The radiator fan was once rigid and driven directly by the engine. Always drawing from engine power, noisy, and turning when it didn’t need to, it was ready for improvement. Viscous clutches were added in the late 1960s to reduce noise and power loss. Later, electronic fan clutches appeared in an effort to reduce horsepower loss and gain fuel economy while better controlling coolant temperatures.
The electrically driven fan came on the scene when front wheel drive/transverse engine drivetrains became popular. Early designs were either on or off depending on coolant temperature. Today, many electric fans have variable speeds and are controlled by a module that evaluates engine load, coolant temperature, road speed, and air conditioning pressures.
Communicating temperature information to the driver
The gauge is slowly disappearing, sometimes replaced by colored lights that indicate cold or excessively hot. Some (GM, for example) vehicles will display “reduced power” messages when overheating occurs. Sensing for driver warning is typically done by the Engine Coolant Temperature (ECT) or Cylinder Head Temperature (CHT) sensor and the computed temperature value may be observed on a scan tool.
Diagnosis of cooling system problems
An infrared thermometer or thermal imaging camera is useful for efficient diagnosis of cooling system ills.
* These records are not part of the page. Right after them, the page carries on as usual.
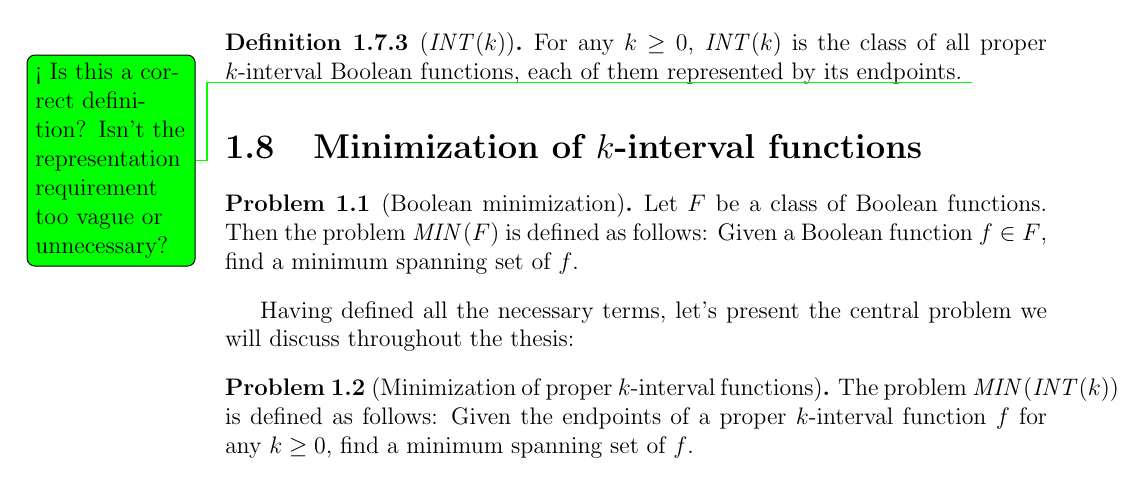
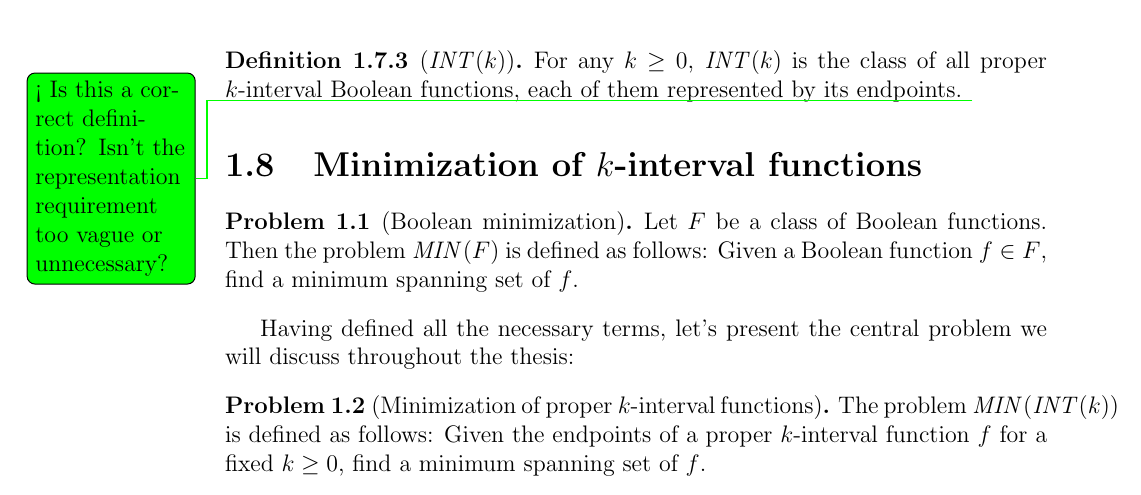
Before and after one commit to filipbartek/ibf, a LaTeX thesis (thesis.tex, which reads thesis/definitions.tex): part of page 15 of 50, cut so that both start at the same text. Compiled offline with pdfLaTeX.

Commit message:
Clarify definition of minimization

```diff
--- a/thesis/definitions.tex
+++ b/thesis/definitions.tex
@@ -750,7 +750,8 @@ we will discuss throughout the thesis:
 \label{problem:allintervalfnsminimization}
 The problem $\minimization{\intervalfns{k}}$ is defined as follows:
 Given the endpoints
-of a proper $k$-interval function $f$ for any $k \geq 0$,
+of a proper $k$-interval function $f$
+for a fixed $k \geq 0$,
 find a minimum spanning set of $f$.
 \end{problem}
 
```
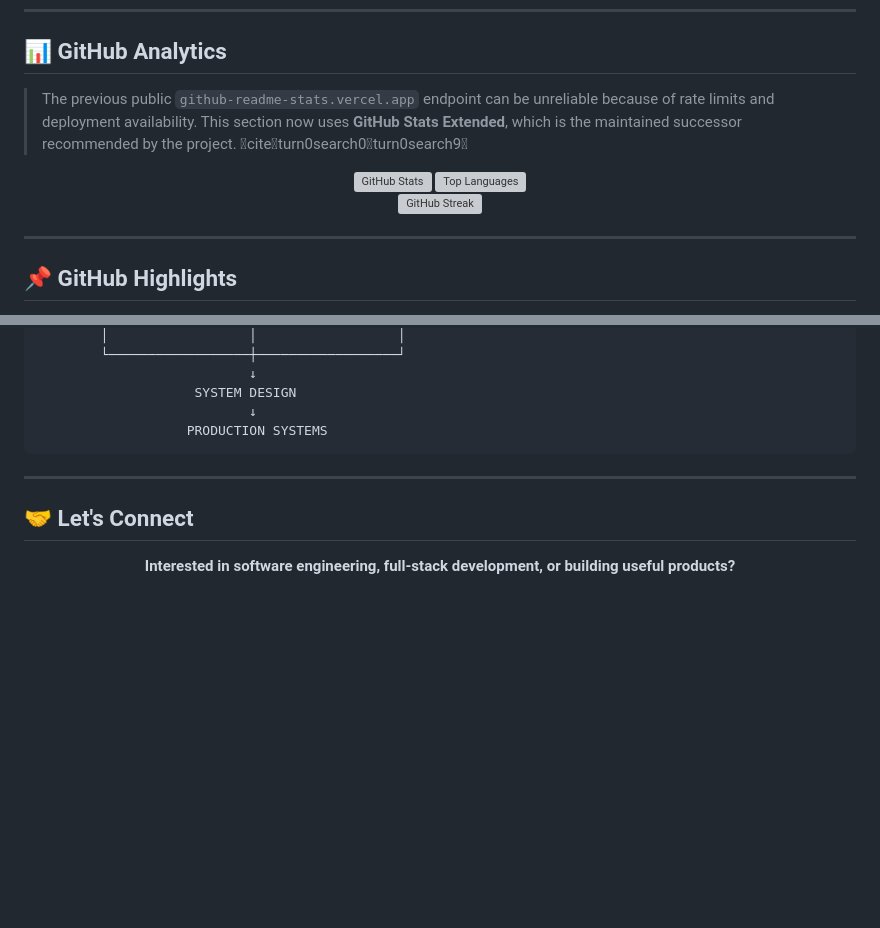
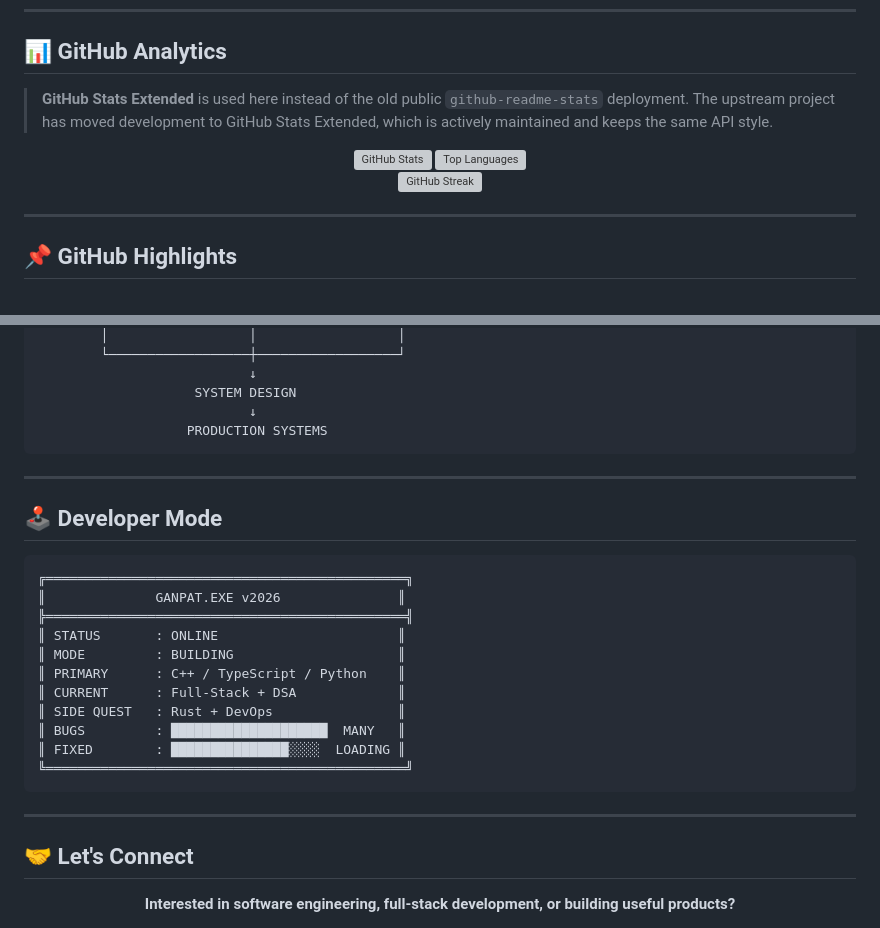
Before and after one commit to Ganpatsingh05/Ganpatsingh05, a Markdown page: README.md, 2 parts joined by grey strips. GitHub-like rendering; blank space fills up the shorter version; grey boxes are pictures that could not be loaded.

Commit message:
Fix analytics references and polish profile sections

````diff
--- a/README.md
+++ b/README.md
@@ -137,7 +137,7 @@ I am a **B.Tech CSE/IT student (2027 batch)** focused on becoming a strong softw
 
 ## 📊 GitHub Analytics
 
-> The previous public `github-readme-stats.vercel.app` endpoint can be unreliable because of rate limits and deployment availability. This section now uses **GitHub Stats Extended**, which is the maintained successor recommended by the project. citeturn0search0turn0search9
+> **GitHub Stats Extended** is used here instead of the old public `github-readme-stats` deployment. The upstream project has moved development to GitHub Stats Extended, which is actively maintained and keeps the same API style.
 
 <div align="center">
 
@@ -207,6 +215,24 @@ I am a **B.Tech CSE/IT student (2027 batch)** focused on becoming a strong softw
 
 ---
 
+## 🕹️ Developer Mode
+
+```text
+╔══════════════════════════════════════════════╗
+║              GANPAT.EXE v2026               ║
+╠══════════════════════════════════════════════╣
+║ STATUS       : ONLINE                       ║
+║ MODE         : BUILDING                     ║
+║ PRIMARY      : C++ / TypeScript / Python    ║
+║ CURRENT      : Full-Stack + DSA             ║
+║ SIDE QUEST   : Rust + DevOps                ║
+║ BUGS         : ████████████████████  MANY   ║
+║ FIXED        : ███████████████░░░░  LOADING ║
+╚══════════════════════════════════════════════╝
+```
+
+---
+
 ## 🤝 Let's Connect
 
 <div align="center">
````
Also changed, not shown: other parts of README.md (+9 -1 lines).
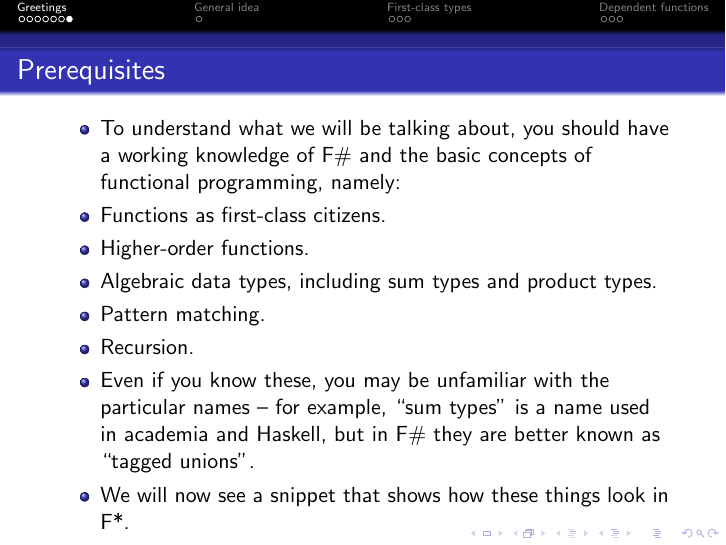
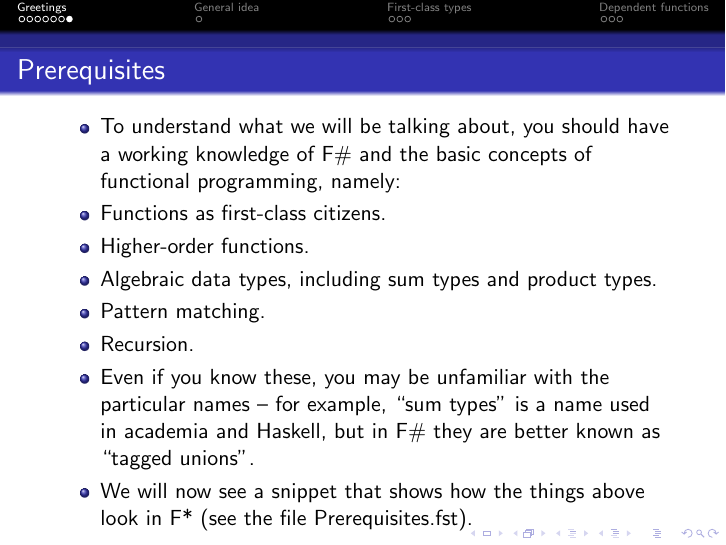
Before and after one commit to wkolowski/Dependent-Types-and-Theorem-Proving, LaTeX slides (Lecture1/Slides1.tex): page 9 of 16. Compiled offline with pdfLaTeX.

```diff
--- a/Lecture1/Slides1.tex
+++ b/Lecture1/Slides1.tex
@@ -96,7 +96,7 @@
 	\item Pattern matching.
 	\item Recursion.
 	\item Even if you know these, you may be unfamiliar with the particular names -- for example, ``sum types'' is a name used in academia and Haskell, but in F\# they are better known as ``tagged unions''.
-	\item We will now see a snippet that shows how these things look in F*.
+	\item We will now see a snippet that shows how the things above look in F* (see the file Prerequisites.fst).
 \end{itemize}
 \end{frame}
 
```
Also changed, not shown: Lecture1/Slides1.pdf, 1 other file.
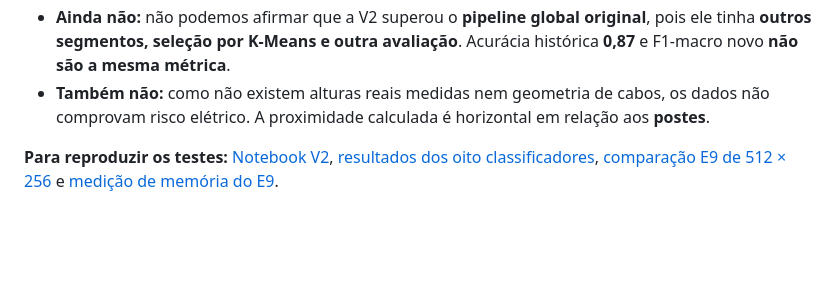
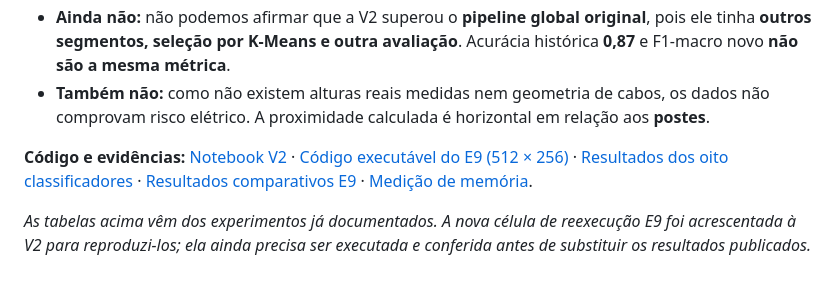
Before and after one commit to BrenoBragaGalvao/mestrado-arvores-urbanas, a Markdown page: README.md, the part around the change. Drawn GitHub-style; blank space fills up the shorter version.

Commit message:
docs(readme): link executable V2 E9 code and distinguish documented from future reruns

```diff
--- a/README.md
+++ b/README.md
@@ -318,4 +318,6 @@ A memória também foi medida nesses 119 recortes: **467,19 MiB em 512 contínuo
 - **Ainda não:** não podemos afirmar que a V2 superou o **pipeline global original**, pois ele tinha **outros segmentos, seleção por K-Means e outra avaliação**. Acurácia histórica **0,87** e F1-macro novo **não são a mesma métrica**.
 - **Também não:** como não existem alturas reais medidas nem geometria de cabos, os dados não comprovam risco elétrico. A proximidade calculada é horizontal em relação aos **postes**.
 
-**Para reproduzir os testes:** [Notebook V2](Segmentacao_area_completa_v2_experimentos.ipynb), [resultados dos oito classificadores](docs/harmonizacao_protocolos_2026-11-01.md), [comparação E9 de 512 × 256](docs/comparacao_controlada_segmentacao_512_vs_256_2026-11-01.md) e [medição de memória do E9](docs/e9_medicao_memoria_2026-11-02.md).
+**Código e evidências:** [Notebook V2](Segmentacao_area_completa_v2_experimentos.ipynb) · [Código executável do E9 (512 × 256)](experimentos/e9_reproduzir_512_256.py) · [Resultados dos oito classificadores](docs/harmonizacao_protocolos_2026-11-01.md) · [Resultados comparativos E9](docs/comparacao_controlada_segmentacao_512_vs_256_2026-11-01.md) · [Medição de memória](docs/e9_medicao_memoria_2026-11-02.md).
+
+*As tabelas acima vêm dos experimentos já documentados. A nova célula de reexecução E9 foi acrescentada à V2 para reproduzi-los; ela ainda precisa ser executada e conferida antes de substituir os resultados publicados.*
```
Both are inexpensive and readily available. You can detect temperatures and see flow problems with either device, but the thermal imaging camera takes it to a whole new level. Some thermal imaging cameras work with a cell phone, making it easy to email photos or videos of the thermal patterns.
Refractometers and pH strips can be used to determine coolant condition. A pH of 7.6 or slightly higher is desirable. Anything less than a pH of 7 indicates an acidic condition requiring coolant system flushing and coolant replacement. New coolant is typically around 7.8-8.8 pH. One of the major causes of acidic coolant is air intrusion. Air mixes with the coolant, heat is added, and the pH moves toward acid.
Stray voltage (which can lead to electrolysis) can be detected using a DVOM. Simply insert the positive probe into the coolant and the negative probe on the negative battery post. Some use a piece of copper tube inserted into the coolant and attach the positive probe to it. Check the voltage with engine off, engine started with accessories OFF, and then again with accessories ON. Anything over 300 millivolts (0.300 Volts) is cause for concern. High voltages with the engine OFF means that the coolant is holding a charge and must be replaced. High voltages with the engine ON indicate improperly grounded components somewhere in the vehicle. isolate the source by turning things on and off while watching the DVOM. One source can be alternator overcharging – the stray voltage above 14.7 Volts gets absorbed by the cooling system.
Pressure testing is useful for finding leaks in the cooling system. Buy one with attachments for all the popular radiators and expansion tanks, and don’t forget the cap testing adapters. Don’t use unregulated shop air to test cooling systems. Air pressure should never exceed 25 psi.
Maintenance of the cooling system
We’ve been sold the idea of lifetime coolants and no maintenance. Indeed, some modern coolants can go 5 years or 100,000 miles when everything is going well.
Allowing air into the system will cause coolant breakdown and contamination – this includes not bleeding the cooling system properly or filling it full. An “air-lift” vacuum cooling system refilling kit is a must for servicing modern cooling systems quickly while effectively eliminating air pockets.
Annual inspection of the entire cooling system is a must. Pay special attention to the cap. It may pass a conventional test, but if the upper seal or check valve is leaking, air can enter the system.
Leaks must be eliminated. Dirty radiator fins must be cleaned, and bent fins should be straightened.
Maintain the cooling system properly and you and your customers will be happy. Ignore it and it will be costly to your customers and to your reputation.